Task details:
Each line of the data below goes into the copy exactly; pictures do not.
■ ■ ■ ■ ■
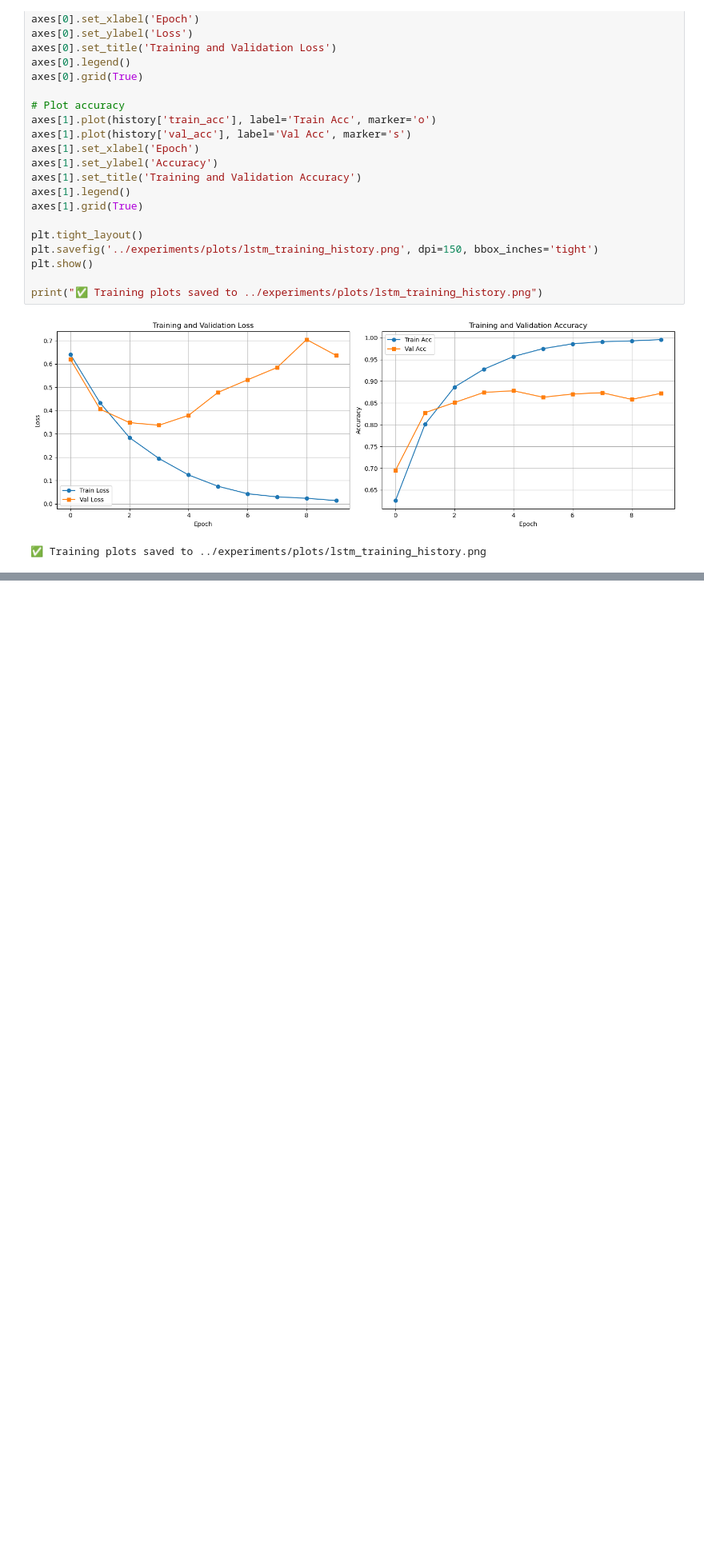
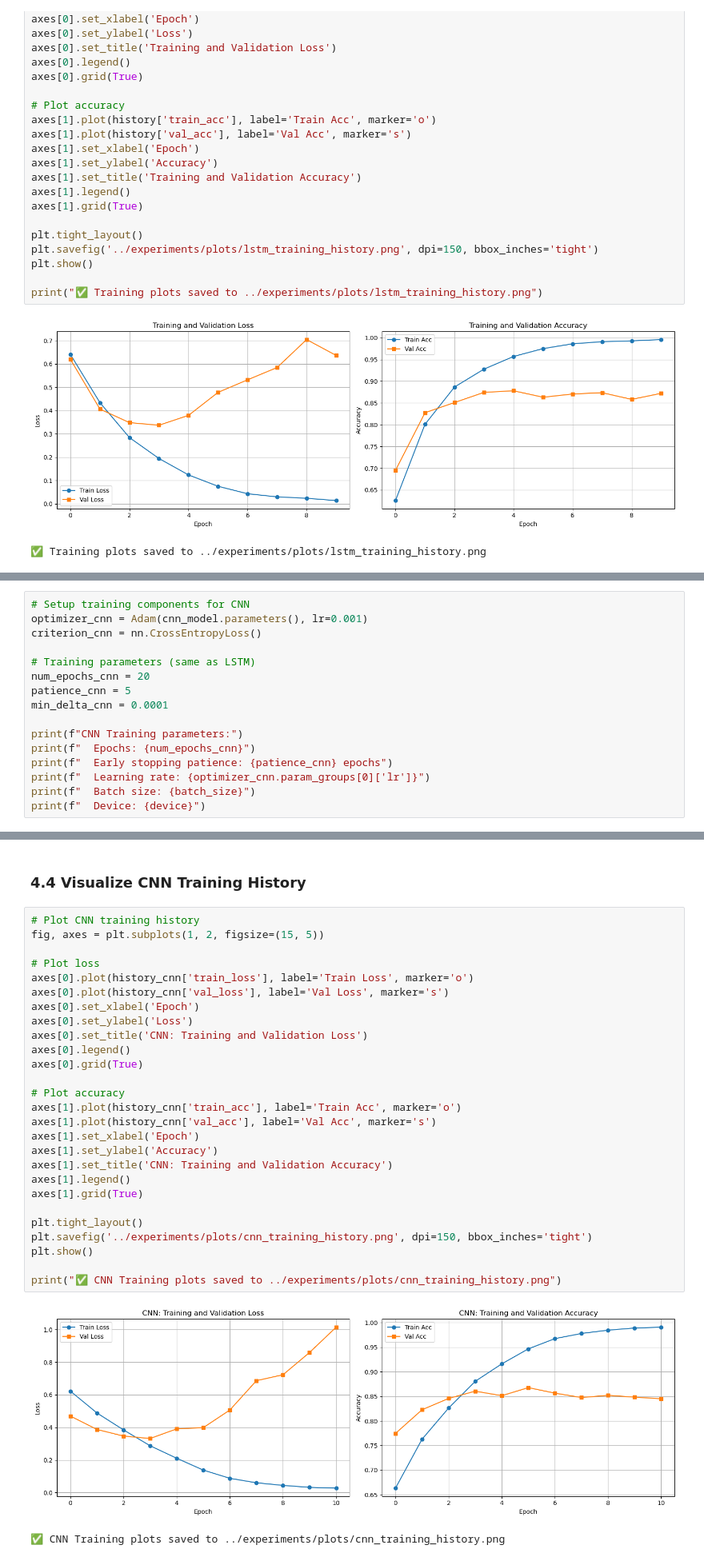
Before and after one commit to s207017/CZ4042-Group-Project, a Jupyter notebook: notebooks/03_baseline_models.ipynb, the cells around one changed output, grey strips where cells are left out. Shown at 80% size. Cells and saved outputs as stored; diff of their text form; blank space fills up the shorter version.

```diff
--- a/notebooks/03_baseline_models.ipynb
+++ b/notebooks/03_baseline_models.ipynb
@@ -484,0 +510,16 @@ print("✅ Training plots saved to ../experiments/plots/lstm_training_history.pn
+# %%
+# Setup training components for CNN
+optimizer_cnn = Adam(cnn_model.parameters(), lr=0.001)
+criterion_cnn = nn.CrossEntropyLoss()
+
+# Training parameters (same as LSTM)
+num_epochs_cnn = 20
+patience_cnn = 5
+min_delta_cnn = 0.0001
+
+print(f"CNN Training parameters:")
+print(f"  Epochs: {num_epochs_cnn}")
+print(f"  Early stopping patience: {patience_cnn} epochs")
+print(f"  Learning rate: {optimizer_cnn.param_groups[0]['lr']}")
+print(f"  Batch size: {batch_size}")
+print(f"  Device: {device}")
@@ -484,0 +773,32 @@ print("✅ Training plots saved to ../experiments/plots/lstm_training_history.pn
+# %% [markdown]
+### 4.4 Visualize CNN Training History
+# %%
+# Plot CNN training history
+fig, axes = plt.subplots(1, 2, figsize=(15, 5))
+
+# Plot loss
+axes[0].plot(history_cnn['train_loss'], label='Train Loss', marker='o')
+axes[0].plot(history_cnn['val_loss'], label='Val Loss', marker='s')
+axes[0].set_xlabel('Epoch')
+axes[0].set_ylabel('Loss')
+axes[0].set_title('CNN: Training and Validation Loss')
+axes[0].legend()
+axes[0].grid(True)
+
+# Plot accuracy
+axes[1].plot(history_cnn['train_acc'], label='Train Acc', marker='o')
+axes[1].plot(history_cnn['val_acc'], label='Val Acc', marker='s')
+axes[1].set_xlabel('Epoch')
+axes[1].set_ylabel('Accuracy')
+axes[1].set_title('CNN: Training and Validation Accuracy')
+axes[1].legend()
+axes[1].grid(True)
+
+plt.tight_layout()
+plt.savefig('../experiments/plots/cnn_training_history.png', dpi=150, bbox_inches='tight')
+plt.show()
+
+print("✅ CNN Training plots saved to ../experiments/plots/cnn_training_history.png")
+# %% [output]
+[figure, added]
+✅ CNN Training plots saved to ../experiments/plots/cnn_training_history.png
```
Also changed, not shown: parts of 10 cells of this notebook.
■ ■ ■ ■ ■
Solution:
Before and after one commit to s207017/CZ4042-Group-Project, a Jupyter notebook: notebooks/03_baseline_models.ipynb, the cells around one changed output, grey strips where cells are left out. Shown at 80% size. Cells and saved outputs as stored; diff of their text form; blank space fills up the shorter version.

```diff
--- a/notebooks/03_baseline_models.ipynb
+++ b/notebooks/03_baseline_models.ipynb
@@ -484,0 +510,16 @@ print("✅ Training plots saved to ../experiments/plots/lstm_training_history.pn
+# %%
+# Setup training components for CNN
+optimizer_cnn = Adam(cnn_model.parameters(), lr=0.001)
+criterion_cnn = nn.CrossEntropyLoss()
+
+# Training parameters (same as LSTM)
+num_epochs_cnn = 20
+patience_cnn = 5
+min_delta_cnn = 0.0001
+
+print(f"CNN Training parameters:")
+print(f"  Epochs: {num_epochs_cnn}")
+print(f"  Early stopping patience: {patience_cnn} epochs")
+print(f"  Learning rate: {optimizer_cnn.param_groups[0]['lr']}")
+print(f"  Batch size: {batch_size}")
+print(f"  Device: {device}")
@@ -484,0 +773,32 @@ print("✅ Training plots saved to ../experiments/plots/lstm_training_history.pn
+# %% [markdown]
+### 4.4 Visualize CNN Training History
+# %%
+# Plot CNN training history
+fig, axes = plt.subplots(1, 2, figsize=(15, 5))
+
+# Plot loss
+axes[0].plot(history_cnn['train_loss'], label='Train Loss', marker='o')
+axes[0].plot(history_cnn['val_loss'], label='Val Loss', marker='s')
+axes[0].set_xlabel('Epoch')
+axes[0].set_ylabel('Loss')
+axes[0].set_title('CNN: Training and Validation Loss')
+axes[0].legend()
+axes[0].grid(True)
+
+# Plot accuracy
+axes[1].plot(history_cnn['train_acc'], label='Train Acc', marker='o')
+axes[1].plot(history_cnn['val_acc'], label='Val Acc', marker='s')
+axes[1].set_xlabel('Epoch')
+axes[1].set_ylabel('Accuracy')
+axes[1].set_title('CNN: Training and Validation Accuracy')
+axes[1].legend()
+axes[1].grid(True)
+
+plt.tight_layout()
+plt.savefig('../experiments/plots/cnn_training_history.png', dpi=150, bbox_inches='tight')
+plt.show()
+
+print("✅ CNN Training plots saved to ../experiments/plots/cnn_training_history.png")
+# %% [output]
+[figure, added]
+✅ CNN Training plots saved to ../experiments/plots/cnn_training_history.png
```
Also changed, not shown: parts of 10 cells of this notebook.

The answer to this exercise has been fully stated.